## What you should do:
List each line of the data that holds the word "height".

## Material supplied:
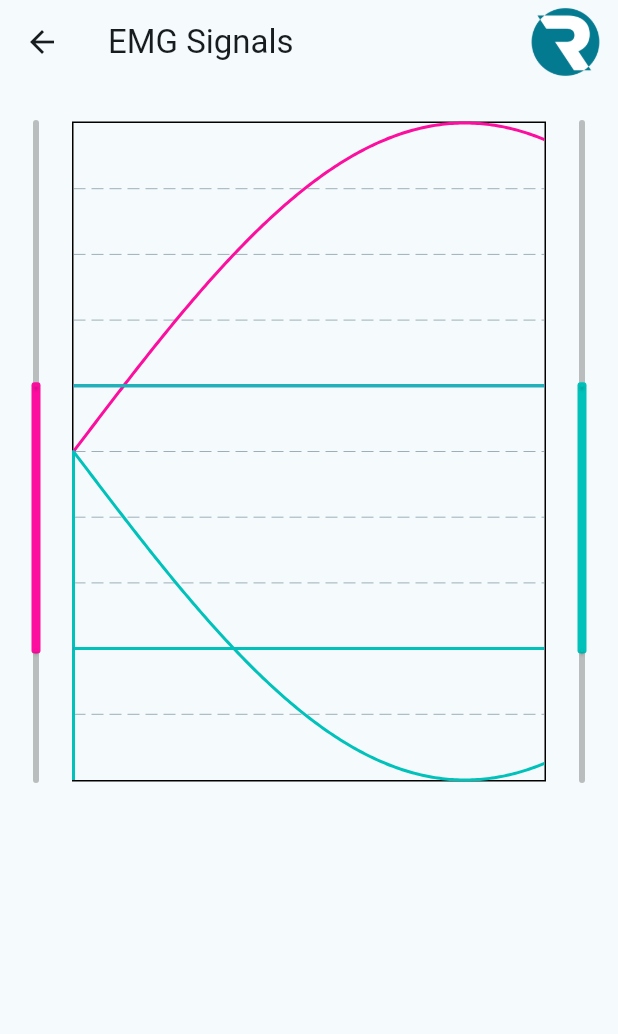
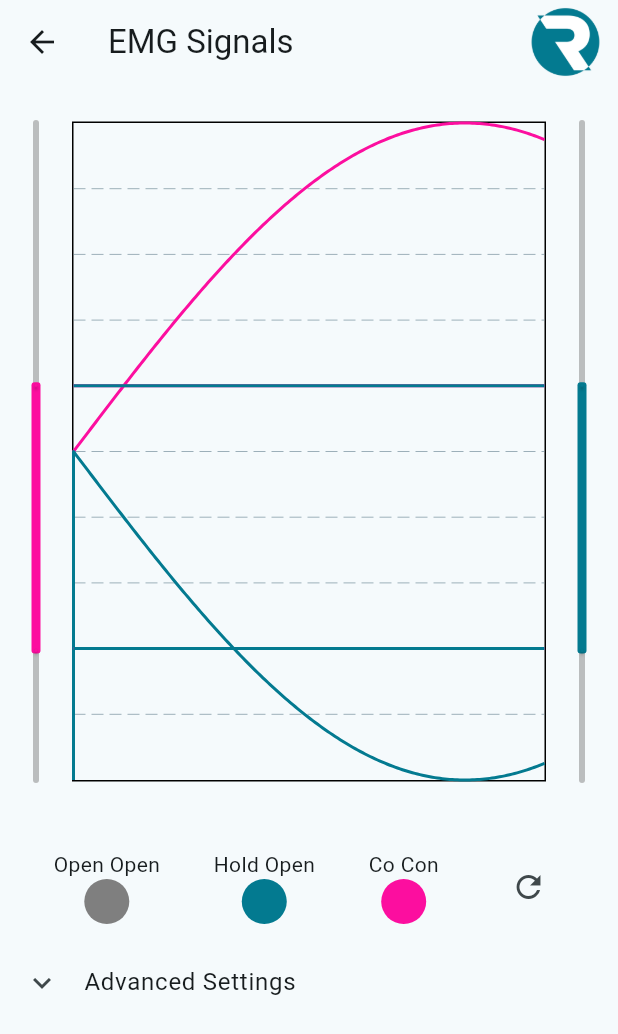
Before and after one commit to ms-840/bionic_interface_new, a Flutter app: the DataPresentationPage screen opened by its route, on a phone screen of 412 x 824 dp. Shown: the top 1034 px of the screen. Run offline on Flutter 3.47's test engine with Material 3 defaults, Android fonts, the phone set to English and light mode, and no system bars; drawn by our look-alikes of fl_chart; our stand-ins replace flutter_blue_plus, permission_handler; missing offline and left inert: dart:ffi, flutter_reactive_ble.

Commit message:
Added skeleton of training circles UI and start of Advanced settings UI

```diff
--- a/lib/screens/data_plot.dart
+++ b/lib/screens/data_plot.dart
@@ -54,7 +54,7 @@ class _DataPresentationPageState extends State<DataPresentationPage>{
   @override
   Widget build(BuildContext context){
     emg1Color = Theme.of(context).colorScheme.secondary;
-    emg2Color = Theme.of(context).colorScheme.tertiary;
+    emg2Color = Theme.of(context).colorScheme.primary;
       double max = 5; //TODO: this needs to be changed so it can be altered
       doubleLineChartData = listenableBuilder(liveDataLine(
           dataHandler.emg1DataToPlot.toList(growable: false),
@@ -85,6 +85,11 @@ class _DataPresentationPageState extends State<DataPresentationPage>{
                   child: rangeSlidersLayers(max, doubleLineChartData),
                 ),
               ),
+              Padding(
+                padding: const EdgeInsets.fromLTRB(0, 10, 0, 10),
+                child: trainingCircleRow(),
+              ),
+              AdvancedSettings(),
             ],
           ),
         ),
@@ -266,7 +271,8 @@ class _DataPresentationPageState extends State<DataPresentationPage>{
   }
   Widget thresholdSlider({
     required double max,
-    required String sliderType}){
+    required String sliderType})
+  {
     final range = generalHandler.getSignalSettings(sliderType);
     //print(range);
     return SliderTheme(
@@ -304,6 +310,68 @@ class _DataPresentationPageState extends State<DataPresentationPage>{
   }
   //#endregion
 
+
+  //#training Circle
+  //TODO: these values should not exist
+  bool show = true;
+  var status0 = 0;
+  var status1 = 1;
+  var status2 = 2;
+  Widget trainingCircleRow(){
+    //TODO: this is not properly hooked up yet
+    return Row(
+      mainAxisAlignment: MainAxisAlignment.spaceEvenly,
+      crossAxisAlignment: CrossAxisAlignment.center,
+      children: [
+        // 3 circles to test the triggers
+        // one button to reset
+        //const Text("Trigger Training: "),
+        trainingCircle("Open Open", status0),
+        trainingCircle("Hold Open", status1),
+        trainingCircle("Co Con", status2),
+        IconButton(
+            onPressed: (){
+              //TODO: this should send message back to the ble class to clear the trigger statuses
+              setState(() {
+                //TODO: This is temporary
+                if(show){
+                  status1 = 0;
+                  status2 = 0;
+                  print("reset!");
+                } else{
+                  status1 = 1;
+                  status2 = 2;
+                }
+                show = !show;
+              });
+            },
+            icon: const Icon(Icons.refresh))
+      ],
+    );
+  }
+
+  Widget trainingCircle(String triggerName, int status){
+    var grey = const Color(0xFF7F7F7F);
+    var pink = Theme.of(context).colorScheme.secondary;
+    var blue = Theme.of(context).colorScheme.primary;
+    return Column(
+      children: [
+        Text(triggerName),
+        Container(
+          width: 30,
+          height:  30,
+          decoration: BoxDecoration(
+            shape: BoxShape.circle,
+            color: status == 2 ? pink : status == 1? blue : grey,
+          ),
+        ),
+      ],
+    );
+  }
+
+  //#endregion
+
+
   @override
   void didChangeDependencies() {
     dataHandler = Provider.of<DataHandler>(context, listen: false);
@@ -318,6 +386,32 @@ class _DataPresentationPageState extends State<DataPresentationPage>{
     dataHandler.disconnectBLE();
     super.dispose();
   }
+}
+
+class AdvancedSettings extends StatefulWidget{
+  @override
+  State<AdvancedSettings> createState() => _AdvancedSettingsState();
+}
+
+class _AdvancedSettingsState extends State<AdvancedSettings>{
+
+  @override
+  void initState(){
+
+  }
+
+  @override
+  Widget build(BuildContext context) {
+    // TODO: implement build
+    return ExpansionTile(
+      title: const Text("Advanced Settings"),
+      controlAffinity: ListTileControlAffinity.leading,
+      children: [
+
+      ],
+    );
+  }
+
 }
 
 class SettingsDialog extends StatefulWidget{
```
Also changed, not shown: 3 other files.
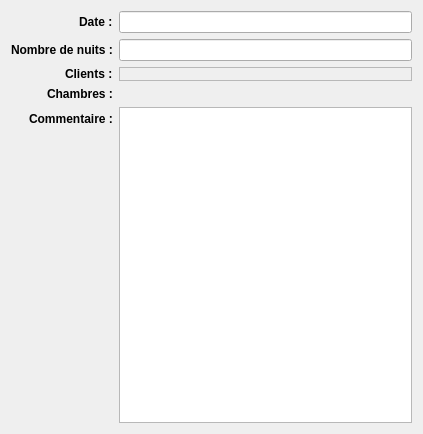
Before: the Qt Designer form sources/Booking/BookingForm.ui in aurelien35/loteliQt, drawn with Qt 5.
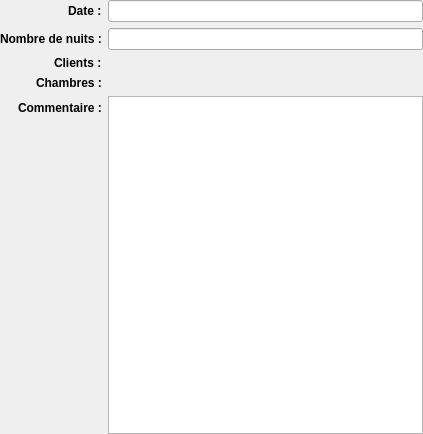
After: the same form once the commit is applied.

The edit to the form file:
```diff
--- a/sources/Booking/BookingForm.ui
+++ b/sources/Booking/BookingForm.ui
@@ -17,6 +17,9 @@
    <property name="labelAlignment">
     <set>Qt::AlignRight|Qt::AlignTrailing|Qt::AlignVCenter</set>
    </property>
+   <property name="margin">
+    <number>0</number>
+   </property>
    <item row="0" column="0">
     <widget class="QLabel" name="label">
      <property name="font">
@@ -103,14 +106,7 @@
     <widget class="QTextEdit" name="textEditComment"/>
    </item>
    <item row="2" column="1">
-    <widget class="QFrame" name="frame">
-     <property name="frameShape">
-      <enum>QFrame::StyledPanel</enum>
-     </property>
-     <property name="frameShadow">
-      <enum>QFrame::Raised</enum>
-     </property>
-    </widget>
+    <widget class="QFrame" name="frame"/>
    </item>
   </layout>
  </widget>
```
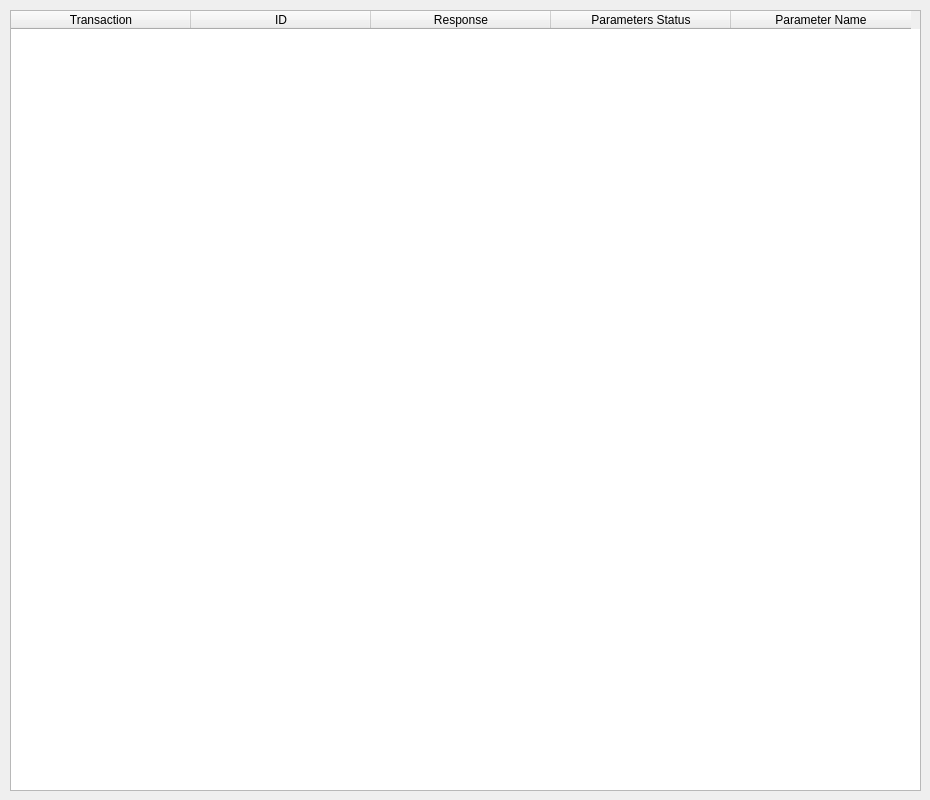
First picture: the form in src/lib/visualization/AcknowledgeTab.ui, repository jmaye/libposlv, before the edit.
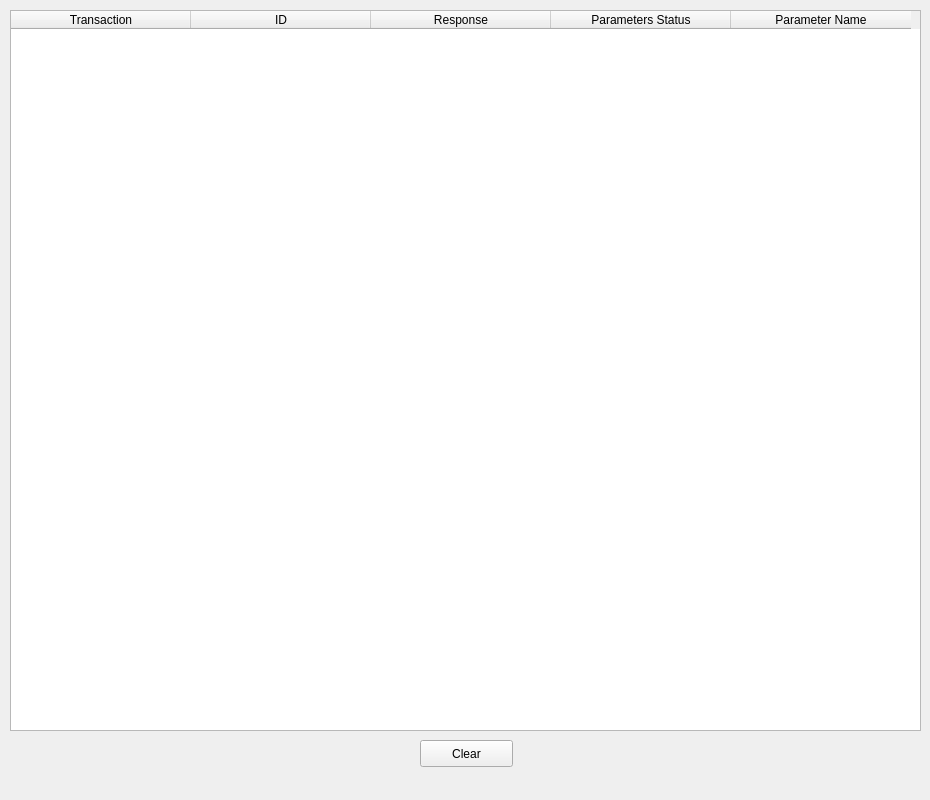
Second picture: the form after the edit.

The edit to the form file:
```diff
--- a/src/lib/visualization/AcknowledgeTab.ui
+++ b/src/lib/visualization/AcknowledgeTab.ui
@@ -19,7 +19,7 @@
      <x>10</x>
      <y>10</y>
      <width>911</width>
-     <height>781</height>
+     <height>721</height>
     </rect>
    </property>
    <attribute name="horizontalHeaderDefaultSectionSize">
@@ -54,6 +54,19 @@
     </property>
    </column>
   </widget>
+  <widget class="QPushButton" name="clearButton">
+   <property name="geometry">
+    <rect>
+     <x>420</x>
+     <y>740</y>
+     <width>93</width>
+     <height>27</height>
+    </rect>
+   </property>
+   <property name="text">
+    <string>Clear</string>
+   </property>
+  </widget>
  </widget>
  <resources/>
  <connections/>
```
Left out of the diff: 22 changed lines with no effect on the pictures.
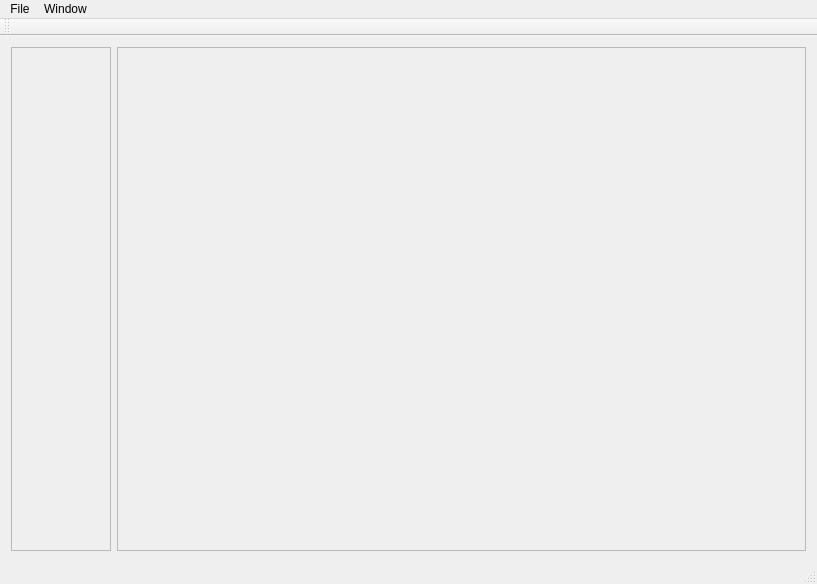
Old version of the form source/mainwindow.ui in the repository mighty1231/GrpEditor.
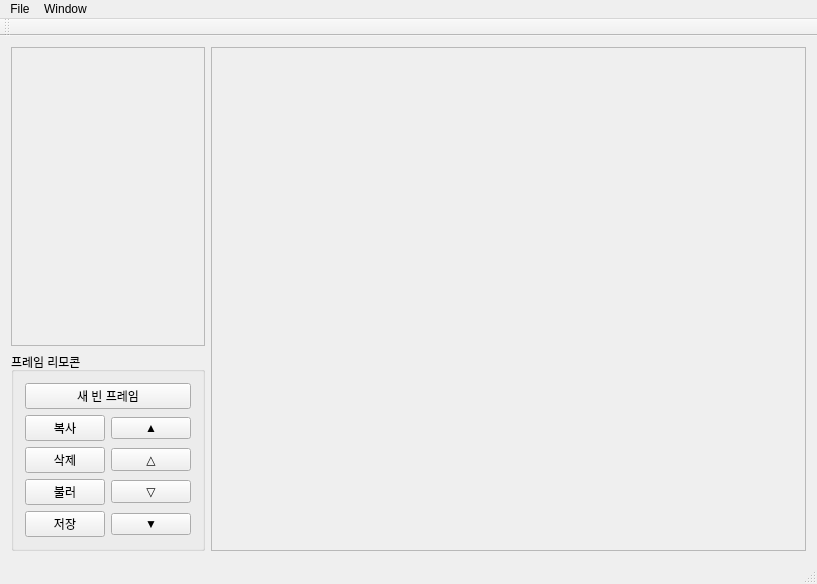
New version of the form.

Commit message: Add buttons for manipulating frames

The edit to the form file:
```diff
--- a/source/mainwindow.ui
+++ b/source/mainwindow.ui
@@ -16,25 +16,104 @@
   <widget class="QWidget" name="centralWidget">
    <layout class="QGridLayout" name="gridLayout">
     <item row="0" column="0">
-     <layout class="QHBoxLayout" name="horizontalLayout">
+     <layout class="QHBoxLayout" name="horizontalLayout" stretch="0,1">
       <item>
-       <widget class="QListWidget" name="frameListWidget">
-        <property name="enabled">
-         <bool>false</bool>
-        </property>
-        <property name="sizePolicy">
-         <sizepolicy hsizetype="Preferred" vsizetype="Preferred">
-          <horstretch>0</horstretch>
-          <verstretch>0</verstretch>
-         </sizepolicy>
-        </property>
-        <property name="maximumSize">
-         <size>
-          <width>100</width>
-          <height>16777215</height>
-         </size>
-        </property>
-       </widget>
+       <layout class="QVBoxLayout" name="verticalLayout" stretch="1,0">
+        <item>
+         <widget class="QListWidget" name="frameListWidget">
+          <property name="enabled">
+           <bool>false</bool>
+          </property>
+          <property name="sizePolicy">
+           <sizepolicy hsizetype="Ignored" vsizetype="Expanding">
+            <horstretch>0</horstretch>
+            <verstretch>0</verstretch>
+           </sizepolicy>
+          </property>
+         </widget>
+        </item>
+        <item>
+         <widget class="QGroupBox" name="groupBox">
+          <property name="title">
+           <string>프레임 리모콘</string>
+          </property>
+          <layout class="QGridLayout" name="gridLayout_3">
+           <item row="2" column="0">
+            <widget class="QPushButton" name="deleteFrameButton">
+             <property name="text">
+              <string>삭제</string>
+             </property>
+            </widget>
+           </item>
+           <item row="2" column="1">
+            <widget class="QPushButton" name="upFrameButton">
+             <property name="text">
+              <string>△</string>
+             </property>
+            </widget>
+           </item>
+           <item row="3" column="0">
+            <widget class="QPushButton" name="loadFrameButton">
+             <property name="text">
+              <string>불러</string>
+             </property>
+            </widget>
+           </item>
+           <item row="1" column="1">
+            <widget class="QPushButton" name="upmostFrameButton">
+             <property name="text">
+              <string>▲</string>
+             </property>
+            </widget>
+           </item>
+           <item row="4" column="0">
+            <widget class="QPushButton" name="saveFrameButton">
+             <property name="text">
+              <string>저장</string>
+             </property>
+            </widget>
+           </item>
+           <item row="4" column="1">
+            <widget class="QPushButton" name="downmostFrameButton">
+             <property name="text">
+              <string>▼</string>
+             </property>
+            </widget>
+           </item>
+           <item row="3" column="1">
+            <widget class="QPushButton" name="downFrameButton">
+             <property name="text">
+              <string>▽</string>
+             </property>
+            </widget>
+           </item>
+           <item row="1" column="0">
+            <widget class="QPushButton" name="copyFrameButton">
+             <property name="text">
+              <string>복사</string>
+             </property>
+            </widget>
+           </item>
+           <item row="0" column="0" colspan="2">
+            <widget class="QPushButton" name="newFrameButton">
+             <property name="text">
+              <string>새 빈 프레임</string>
+             </property>
+            </widget>
+           </item>
+          </layout>
+          <zorder>copyFrameButton</zorder>
+          <zorder>upmostFrameButton</zorder>
+          <zorder>upFrameButton</zorder>
+          <zorder>deleteFrameButton</zorder>
+          <zorder>downFrameButton</zorder>
+          <zorder>loadFrameButton</zorder>
+          <zorder>downmostFrameButton</zorder>
+          <zorder>saveFrameButton</zorder>
+          <zorder>newFrameButton</zorder>
+         </widget>
+        </item>
+       </layout>
       </item>
       <item>
        <widget class="QScrollArea" name="grpImageScrollArea">
@@ -46,12 +125,12 @@
           <rect>
            <x>0</x>
            <y>0</y>
-           <width>689</width>
+           <width>611</width>
            <height>509</height>
           </rect>
          </property>
          <layout class="QGridLayout" name="gridLayout_2">
-          <item row="0" column="0">
+          <item row="0" column="1">
            <widget class="QLabel" name="grpImageLabel">
             <property name="alignment">
              <set>Qt::AlignLeading|Qt::AlignLeft|Qt::AlignTop</set>
```
The commit also changes 2 other files.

## Answer for this exercise:
+          height:  30,
-     <height>781</height>
+     <height>721</height>
+     <height>27</height>
-          <height>16777215</height>
            <height>509</height>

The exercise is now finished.